Since this area is pretty remote, that night my wish for stargazing without light pollution came true. We were able to identify Jupiter, Ursa Major, and the Milky Way, while swatting mosquitoes and listening to the river run, about 100 yards down the hill. I took a deep breath, grateful that I could enjoy stillness and relaxation without my electronic devices. After relishing in the magic of the sky, we toasted marshmallows and made s’mores.

The next morning, we watched people trying to catch trout in one of the best fishing spots in America, as hawks swooped down from rocky ledges with the same goal. Although water levels drop by fall and the float season is finished upstream of Saratoga, the cottonwoods and grasses are bursting with color, and brown trout are still abundant. It’s a good time to take advantage of the 7-mile stretch of the North Platte River that’s known for blue-ribbon trout.

Treasure Island Public Access Area in Saratoga is a great place from which to launch a raft, kayak, canoe, or fishing trip. There’s also a short hike that takes you through the woods and over the North Platte River via a suspension bridge that’s especially popular with kids.

Healing waters

Soaking in the Hobo Pool is a must-do when visiting Saratoga. © Dreamstime.com/Sandrafoyt

No visit to Saratoga would be complete without a soak in the Hobo Pool, which is owned and maintained by the town of Saratoga.  Free, and open 24 hours a day year-round, Native Americans soaked in the hot springs for the healing benefits. The “Lobster Pot” ranges from 106 to 119 degrees Fahrenheit. The smaller pool is tolerable, but after a short time we moved to the river adjacent to the pools, where cool water mixes with hot springs. As I relaxed, I got a kick out of watching the children fishing for crayfish.

Final stops

Walking across the suspension bridge at Treasure Island Public Access Area. © Barbra Cohn

I couldn’t leave town without stopping for a tuna fish sandwich and homemade huckleberry ice cream at Lollypops old-fashioned lunch counter. If it’s chilly, warm up with their homemade soup.

If you’d like to learn more about the area’s history, about 20 miles south of Saratoga is the town of Encampment. Here, the Grand Encampment Museum offers a rich collection of more than a dozen historical buildings representing the timber, mining, and agricultural history of the Encampment Valley at the turn of the 20th century. Other highlights include three original towers, part of the longest tramway in the world, used to transport copper across the Continental Divide; a new diorama of the 16-mile-long aerial tramway; a two-story outhouse, and the Lora Webb Nichols photography collection of miners, women, rangers, and loggers in the Platte Valley.
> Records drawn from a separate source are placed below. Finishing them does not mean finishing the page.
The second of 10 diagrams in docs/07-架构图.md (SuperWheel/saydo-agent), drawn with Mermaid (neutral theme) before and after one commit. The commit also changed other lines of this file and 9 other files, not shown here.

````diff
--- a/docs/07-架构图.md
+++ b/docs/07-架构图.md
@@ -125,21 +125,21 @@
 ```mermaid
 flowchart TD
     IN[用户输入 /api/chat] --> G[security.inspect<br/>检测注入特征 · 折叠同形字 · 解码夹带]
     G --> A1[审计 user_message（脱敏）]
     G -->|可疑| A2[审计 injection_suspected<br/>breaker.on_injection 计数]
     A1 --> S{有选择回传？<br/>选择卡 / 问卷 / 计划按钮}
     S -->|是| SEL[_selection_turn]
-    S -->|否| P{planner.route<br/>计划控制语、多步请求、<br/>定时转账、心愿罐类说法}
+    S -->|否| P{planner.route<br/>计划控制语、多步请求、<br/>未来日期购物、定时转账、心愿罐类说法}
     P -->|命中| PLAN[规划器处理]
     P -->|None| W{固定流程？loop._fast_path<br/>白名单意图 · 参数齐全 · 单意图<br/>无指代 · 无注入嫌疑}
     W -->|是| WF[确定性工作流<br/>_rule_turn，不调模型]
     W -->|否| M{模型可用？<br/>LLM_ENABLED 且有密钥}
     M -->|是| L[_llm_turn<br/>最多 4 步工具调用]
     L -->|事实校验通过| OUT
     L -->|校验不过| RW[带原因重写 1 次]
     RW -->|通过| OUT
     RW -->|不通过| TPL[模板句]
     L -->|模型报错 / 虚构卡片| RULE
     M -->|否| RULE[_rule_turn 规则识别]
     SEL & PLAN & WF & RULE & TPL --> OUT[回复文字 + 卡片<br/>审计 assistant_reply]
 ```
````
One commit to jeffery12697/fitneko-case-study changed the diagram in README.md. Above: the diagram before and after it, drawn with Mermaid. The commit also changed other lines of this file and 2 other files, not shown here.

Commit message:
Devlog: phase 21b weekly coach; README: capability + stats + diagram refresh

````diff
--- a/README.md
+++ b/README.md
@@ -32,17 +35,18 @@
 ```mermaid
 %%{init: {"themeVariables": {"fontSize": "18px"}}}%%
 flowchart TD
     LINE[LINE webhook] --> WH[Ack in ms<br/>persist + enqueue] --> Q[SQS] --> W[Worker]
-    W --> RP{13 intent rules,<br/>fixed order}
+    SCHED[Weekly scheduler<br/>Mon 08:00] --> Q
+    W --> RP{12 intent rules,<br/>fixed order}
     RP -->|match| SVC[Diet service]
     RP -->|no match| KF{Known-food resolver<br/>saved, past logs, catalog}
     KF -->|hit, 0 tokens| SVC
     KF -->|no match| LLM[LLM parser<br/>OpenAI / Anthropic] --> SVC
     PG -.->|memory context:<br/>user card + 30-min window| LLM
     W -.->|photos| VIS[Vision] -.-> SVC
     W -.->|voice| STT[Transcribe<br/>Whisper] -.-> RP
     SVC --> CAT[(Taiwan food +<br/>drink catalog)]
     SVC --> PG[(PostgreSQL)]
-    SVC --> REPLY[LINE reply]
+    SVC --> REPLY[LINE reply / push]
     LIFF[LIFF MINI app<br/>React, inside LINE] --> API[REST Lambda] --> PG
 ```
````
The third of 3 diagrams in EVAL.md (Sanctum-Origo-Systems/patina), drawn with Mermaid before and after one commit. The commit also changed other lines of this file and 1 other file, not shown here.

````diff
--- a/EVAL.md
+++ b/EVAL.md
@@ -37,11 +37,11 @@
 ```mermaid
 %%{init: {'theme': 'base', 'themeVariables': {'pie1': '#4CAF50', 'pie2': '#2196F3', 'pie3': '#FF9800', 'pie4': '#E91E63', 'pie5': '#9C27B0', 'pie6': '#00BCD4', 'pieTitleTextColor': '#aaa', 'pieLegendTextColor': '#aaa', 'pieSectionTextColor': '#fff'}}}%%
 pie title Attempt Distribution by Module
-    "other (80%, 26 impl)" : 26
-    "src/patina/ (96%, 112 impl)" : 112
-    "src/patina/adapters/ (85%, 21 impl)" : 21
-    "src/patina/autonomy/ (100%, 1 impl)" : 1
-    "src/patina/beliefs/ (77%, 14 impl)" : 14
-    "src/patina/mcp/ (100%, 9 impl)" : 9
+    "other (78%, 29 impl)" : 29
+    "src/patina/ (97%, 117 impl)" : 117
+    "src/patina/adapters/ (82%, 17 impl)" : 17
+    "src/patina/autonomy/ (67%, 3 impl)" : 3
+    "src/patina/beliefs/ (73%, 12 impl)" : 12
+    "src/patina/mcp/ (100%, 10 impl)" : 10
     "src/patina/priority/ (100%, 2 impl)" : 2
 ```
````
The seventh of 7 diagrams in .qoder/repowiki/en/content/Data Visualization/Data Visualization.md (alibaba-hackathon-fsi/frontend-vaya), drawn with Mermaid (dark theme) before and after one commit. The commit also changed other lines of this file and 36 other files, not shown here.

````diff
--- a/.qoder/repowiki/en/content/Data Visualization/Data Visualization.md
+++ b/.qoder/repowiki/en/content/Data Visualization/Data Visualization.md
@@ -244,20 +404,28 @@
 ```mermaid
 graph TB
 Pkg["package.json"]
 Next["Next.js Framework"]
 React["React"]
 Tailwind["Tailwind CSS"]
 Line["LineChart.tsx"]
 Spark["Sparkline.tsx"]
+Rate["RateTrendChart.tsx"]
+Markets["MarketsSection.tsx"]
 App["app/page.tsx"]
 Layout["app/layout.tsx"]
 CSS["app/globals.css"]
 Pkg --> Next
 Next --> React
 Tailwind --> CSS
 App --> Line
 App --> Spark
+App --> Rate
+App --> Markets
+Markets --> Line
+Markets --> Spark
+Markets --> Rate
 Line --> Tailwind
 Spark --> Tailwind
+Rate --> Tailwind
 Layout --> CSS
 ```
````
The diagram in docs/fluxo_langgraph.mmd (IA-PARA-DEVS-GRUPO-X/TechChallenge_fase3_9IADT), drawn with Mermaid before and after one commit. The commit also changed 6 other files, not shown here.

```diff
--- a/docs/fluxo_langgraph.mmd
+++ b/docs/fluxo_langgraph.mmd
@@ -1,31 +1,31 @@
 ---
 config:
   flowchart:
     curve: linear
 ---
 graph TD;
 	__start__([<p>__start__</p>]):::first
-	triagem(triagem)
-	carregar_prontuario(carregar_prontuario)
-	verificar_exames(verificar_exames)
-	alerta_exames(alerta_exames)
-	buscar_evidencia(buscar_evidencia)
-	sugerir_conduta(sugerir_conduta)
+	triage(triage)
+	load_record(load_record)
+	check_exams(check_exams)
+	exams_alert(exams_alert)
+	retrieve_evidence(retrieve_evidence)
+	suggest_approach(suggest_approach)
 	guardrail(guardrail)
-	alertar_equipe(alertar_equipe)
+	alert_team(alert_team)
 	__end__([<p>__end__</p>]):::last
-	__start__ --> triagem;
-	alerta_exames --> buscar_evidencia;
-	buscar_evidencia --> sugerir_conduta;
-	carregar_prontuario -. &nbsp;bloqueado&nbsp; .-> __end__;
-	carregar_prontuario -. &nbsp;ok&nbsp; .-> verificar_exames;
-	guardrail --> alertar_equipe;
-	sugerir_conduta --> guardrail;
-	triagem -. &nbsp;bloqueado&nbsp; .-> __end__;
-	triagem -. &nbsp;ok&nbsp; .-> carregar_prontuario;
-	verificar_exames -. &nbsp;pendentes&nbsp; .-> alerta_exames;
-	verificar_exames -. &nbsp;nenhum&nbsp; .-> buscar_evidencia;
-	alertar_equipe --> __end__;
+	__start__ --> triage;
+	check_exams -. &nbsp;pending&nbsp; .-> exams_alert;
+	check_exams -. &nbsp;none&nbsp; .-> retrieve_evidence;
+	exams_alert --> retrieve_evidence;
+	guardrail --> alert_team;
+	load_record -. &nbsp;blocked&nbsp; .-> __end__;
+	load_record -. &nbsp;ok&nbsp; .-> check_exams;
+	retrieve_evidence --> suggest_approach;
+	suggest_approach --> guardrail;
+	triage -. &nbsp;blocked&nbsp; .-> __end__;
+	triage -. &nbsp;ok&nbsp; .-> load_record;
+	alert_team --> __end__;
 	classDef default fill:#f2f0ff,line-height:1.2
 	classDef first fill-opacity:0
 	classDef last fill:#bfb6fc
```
While the area is expanding luxury opportunities for visitors wanting a high-end Wild West experience, there’s still lots to do and see for outdoorsy folk on the river and range.

Barbra Cohn is based in Boulder and is a regular contributor to EnCompass.